Nah, thatís a bit like asking a parent if they have a favourite child. I probably get a kick out of large and complex manufacture challenges like the Salamander double 220g vinyl release Birds of Appetite and the Bardo Pond/SubArachnoid Space split LP Tigris and Euphrates the most because they are much more hands on than CD manufacture, and there is mystical cachet to doing vinyl I think. Itís cool to help keep it alive. Hopefully, the latter will keep popping up on Gulf War searches to befuddle people. What ends up being your favourites with CDís are ones where they turn out exactly how you wanted them to, like the just-released recent Lazily Spun CD.

PSF: What the financial set-up of the label? How do you pay bands?

Thatís between me and the bands and my accountant Dave! All I can say is we do try and pay our royalties, which is apparently rare for small labels. Poor but honest, thatís us. Or more accurately, being honest keeps us unprofitable.

PSF: Any dream plans for Camera Obscura?

The biggest dream is to do it full time and for it to be self-supporting financially. I donít even know if this will ever be possible but it is out there as a goal. Iíd like to have a proper e-commerce set-up, but were a little small so itís easier just to offer a third party on-line payment service like Paypal to folks. Iíd like a more current and dynamic web site but Iíd have to pay for it so there isnít anyway itís going to happen anytime soon.

PSF: What's the deal w/Camera Lucida?

Camera Lucida is a side-label that we can use to do really low-key projects really quickly without having to constantly rearrange the schedule for Camera Obscura, which is planned pretty far ahead, with catalogue number allocated and so forth. Sometimes the bands even fund these themselves, like Abunai! did with their recent 12Ē EP.

PSF: Any kindred labels overseas or locally?

Of course not, we are unique! Well, maybe a fewÖ I like the individualistic and commercially suicidal path followed by the VHF label. September Gurls operate in similar territory to us and get to do a lot more vinyl perhaps by virtue of being in Europe where it is feasible to do so. Nick (Bevis Frond) Salomanís Woronzow label has dome some fine things. No one is doing the same stuff as us locally. Lexicon Devil seems like a cool label thoughÖ

PSF: Do you ever feel like just packing it all in? Is it stressful?

Hey, getting up in the morning is stressful. Nothing is usually quite as hard as that, so no, as long as I can get out bed in the mornings I will always need something meaningful to do, so I will never feel like packing it in. That is unless I have to go back to full-time work again.
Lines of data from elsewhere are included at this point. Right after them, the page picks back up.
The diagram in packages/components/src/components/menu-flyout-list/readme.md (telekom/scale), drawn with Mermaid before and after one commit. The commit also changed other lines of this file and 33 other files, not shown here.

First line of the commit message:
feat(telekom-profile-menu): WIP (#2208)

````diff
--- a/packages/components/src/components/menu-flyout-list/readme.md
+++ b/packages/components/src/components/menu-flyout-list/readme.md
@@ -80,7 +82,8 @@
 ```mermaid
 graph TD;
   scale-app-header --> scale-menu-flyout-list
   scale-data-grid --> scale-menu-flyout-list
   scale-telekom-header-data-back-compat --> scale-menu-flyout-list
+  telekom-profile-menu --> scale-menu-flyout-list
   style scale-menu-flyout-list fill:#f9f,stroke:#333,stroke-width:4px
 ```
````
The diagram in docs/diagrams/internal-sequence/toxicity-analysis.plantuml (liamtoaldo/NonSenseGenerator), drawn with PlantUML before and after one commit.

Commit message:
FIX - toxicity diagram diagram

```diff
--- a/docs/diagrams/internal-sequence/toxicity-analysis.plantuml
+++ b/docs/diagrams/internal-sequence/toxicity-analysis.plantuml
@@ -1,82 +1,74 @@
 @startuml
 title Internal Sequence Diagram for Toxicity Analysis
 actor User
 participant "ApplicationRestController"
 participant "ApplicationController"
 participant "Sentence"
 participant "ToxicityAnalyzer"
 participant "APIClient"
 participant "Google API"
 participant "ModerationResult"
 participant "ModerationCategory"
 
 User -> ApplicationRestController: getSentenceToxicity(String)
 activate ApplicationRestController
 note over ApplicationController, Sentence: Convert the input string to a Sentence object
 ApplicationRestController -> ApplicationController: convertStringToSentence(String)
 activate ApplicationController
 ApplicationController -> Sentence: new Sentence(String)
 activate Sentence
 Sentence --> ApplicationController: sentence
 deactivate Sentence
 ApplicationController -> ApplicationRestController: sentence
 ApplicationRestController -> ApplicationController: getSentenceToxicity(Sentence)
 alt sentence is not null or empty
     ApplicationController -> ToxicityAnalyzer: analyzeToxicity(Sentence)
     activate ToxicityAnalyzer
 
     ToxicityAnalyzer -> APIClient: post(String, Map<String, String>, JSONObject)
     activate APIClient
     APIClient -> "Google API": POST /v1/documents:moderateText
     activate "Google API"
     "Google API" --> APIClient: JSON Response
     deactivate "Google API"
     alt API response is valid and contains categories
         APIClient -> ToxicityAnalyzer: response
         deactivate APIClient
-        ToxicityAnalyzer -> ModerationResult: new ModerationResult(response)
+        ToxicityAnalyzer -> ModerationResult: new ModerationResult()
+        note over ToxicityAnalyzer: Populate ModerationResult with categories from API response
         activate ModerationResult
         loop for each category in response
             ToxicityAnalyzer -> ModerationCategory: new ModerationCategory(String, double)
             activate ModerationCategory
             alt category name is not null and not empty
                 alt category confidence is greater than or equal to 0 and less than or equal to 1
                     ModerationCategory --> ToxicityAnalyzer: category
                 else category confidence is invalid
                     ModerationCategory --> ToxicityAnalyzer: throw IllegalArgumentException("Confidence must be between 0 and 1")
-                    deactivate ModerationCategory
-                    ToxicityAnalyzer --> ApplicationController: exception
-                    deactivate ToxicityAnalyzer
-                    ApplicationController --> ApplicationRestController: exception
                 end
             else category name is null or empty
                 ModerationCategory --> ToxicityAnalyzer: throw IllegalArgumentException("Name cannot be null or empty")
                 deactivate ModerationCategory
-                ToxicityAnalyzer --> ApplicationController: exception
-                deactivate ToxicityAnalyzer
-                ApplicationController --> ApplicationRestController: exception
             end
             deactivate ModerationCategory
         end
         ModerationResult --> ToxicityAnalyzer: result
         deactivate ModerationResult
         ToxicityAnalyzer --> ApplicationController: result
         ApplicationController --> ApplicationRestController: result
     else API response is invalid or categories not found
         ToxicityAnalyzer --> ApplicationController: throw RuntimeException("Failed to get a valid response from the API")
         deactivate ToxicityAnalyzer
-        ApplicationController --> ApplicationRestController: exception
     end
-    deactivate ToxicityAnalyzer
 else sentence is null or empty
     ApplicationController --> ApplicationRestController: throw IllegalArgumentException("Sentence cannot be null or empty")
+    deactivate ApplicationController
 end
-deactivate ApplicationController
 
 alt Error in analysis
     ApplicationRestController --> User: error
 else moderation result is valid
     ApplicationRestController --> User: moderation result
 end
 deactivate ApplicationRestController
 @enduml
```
That may be a deathblow!

PSF: Future plans for the label?

The plan in general is to concentrate on things I know that folks want from us, and that is typically space-rock, psych-pop and acid-folk. The label will be working more with Salamander, Black Sun Ensemble and the Primordial Undermind. Weíll be doing as much stuff in the Green Pajamas, Dipsomaniacs and Lazily Spun vein as can be fit in. The acid-folk side will continue with more from Stone Breath, Sharron Kraus and the addition of the Iditarod. The long-term work on a five CD set archiving The Mike Gunn goes on. A few surprises on the horizon too, to avoid pigeonholing. Watch the skies.

PSF: Last comments?

Only in as much as I need to thank my partner Carol without whom I probably wouldnít be doing this at all. Itís her patience and forbearance that is presently allowing me to work full-time on the label and try and bootstrap it to the next level, wherever that is. These people in our lives should never be taken for granted, for without them things can collapse like a house of cards.

Check out the rest of PERFECT SOUND FOREVER